§ What the exercise asks: An exact copy of every entry below is required, and no picture may appear in it.
Supplied data Block Start
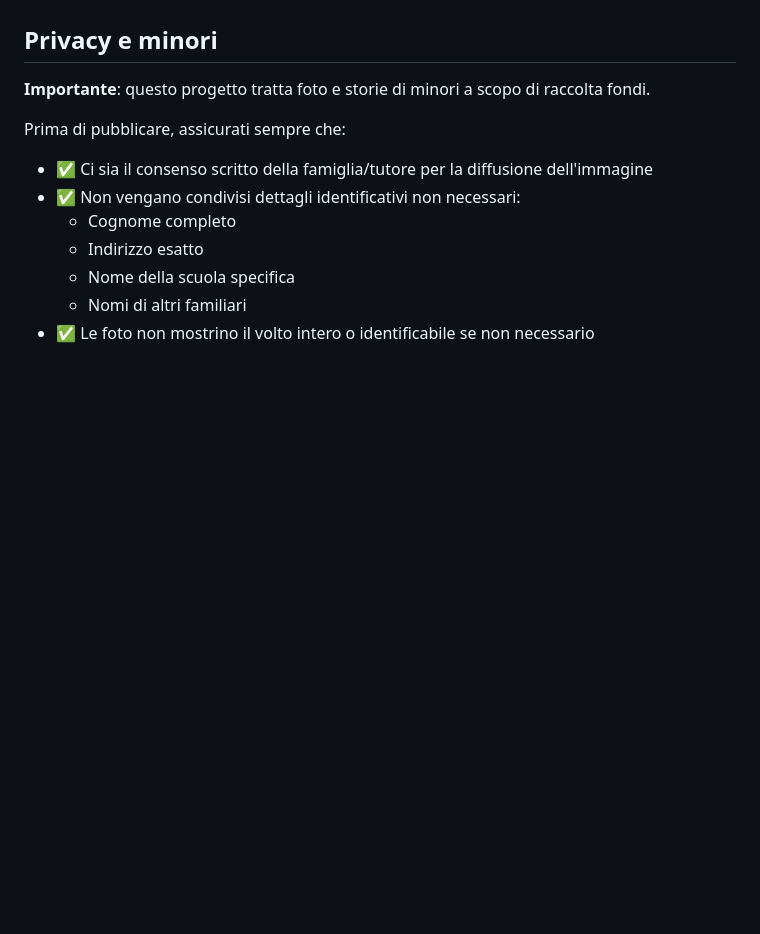
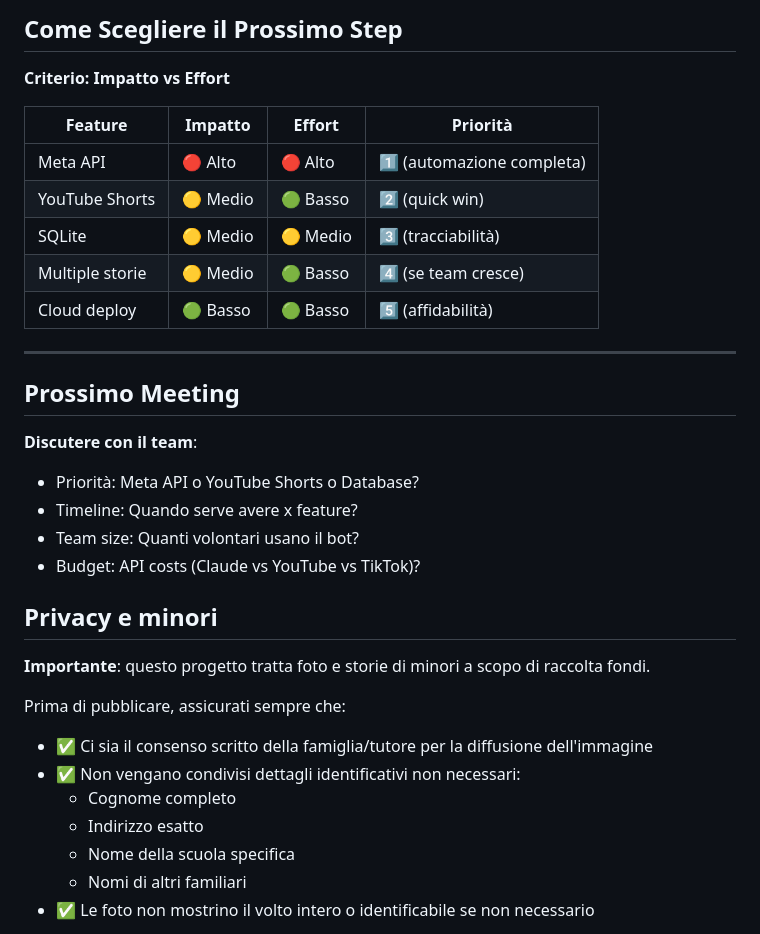
Before and after one commit to pimpy67/social_effata, a Markdown page: README.md, the part around one of its changes. Drawn GitHub-style; blank space fills up the shorter version.

```diff
--- a/README.md
+++ b/README.md
@@ -584,3 +697,24 @@ Soluzione futura: usare "thread" o un prefisso (`[storia1]`, `[storia2]`) per se
+## Come Scegliere il Prossimo Step
+
+**Criterio: Impatto vs Effort**
+
+| Feature | Impatto | Effort | Priorità |
+|---------|---------|--------|----------|
+| Meta API | 🔴 Alto | 🔴 Alto | 1️⃣ (automazione completa) |
+| YouTube Shorts | 🟡 Medio | 🟢 Basso | 2️⃣ (quick win) |
+| SQLite | 🟡 Medio | 🟡 Medio | 3️⃣ (tracciabilità) |
+| Multiple storie | 🟡 Medio | 🟢 Basso | 4️⃣ (se team cresce) |
+| Cloud deploy | 🟢 Basso | 🟢 Basso | 5️⃣ (affidabilità) |
+
+---
+
+## Prossimo Meeting
+
+**Discutere con il team**:
+- Priorità: Meta API o YouTube Shorts o Database?
+- Timeline: Quando serve avere x feature?
+- Team size: Quanti volontari usano il bot?
+- Budget: API costs (Claude vs YouTube vs TikTok)?
 
 ## Privacy e minori
 
```
Also changed, not shown: other parts of README.md (+127 -14 lines).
Supplied data Block End
§ Reply to the exercise:
Before and after one commit to pimpy67/social_effata, a Markdown page: README.md, the part around one of its changes. Drawn GitHub-style; blank space fills up the shorter version.

```diff
--- a/README.md
+++ b/README.md
@@ -584,3 +697,24 @@ Soluzione futura: usare "thread" o un prefisso (`[storia1]`, `[storia2]`) per se
+## Come Scegliere il Prossimo Step
+
+**Criterio: Impatto vs Effort**
+
+| Feature | Impatto | Effort | Priorità |
+|---------|---------|--------|----------|
+| Meta API | 🔴 Alto | 🔴 Alto | 1️⃣ (automazione completa) |
+| YouTube Shorts | 🟡 Medio | 🟢 Basso | 2️⃣ (quick win) |
+| SQLite | 🟡 Medio | 🟡 Medio | 3️⃣ (tracciabilità) |
+| Multiple storie | 🟡 Medio | 🟢 Basso | 4️⃣ (se team cresce) |
+| Cloud deploy | 🟢 Basso | 🟢 Basso | 5️⃣ (affidabilità) |
+
+---
+
+## Prossimo Meeting
+
+**Discutere con il team**:
+- Priorità: Meta API o YouTube Shorts o Database?
+- Timeline: Quando serve avere x feature?
+- Team size: Quanti volontari usano il bot?
+- Budget: API costs (Claude vs YouTube vs TikTok)?
 
 ## Privacy e minori
 
```
Also changed, not shown: other parts of README.md (+127 -14 lines).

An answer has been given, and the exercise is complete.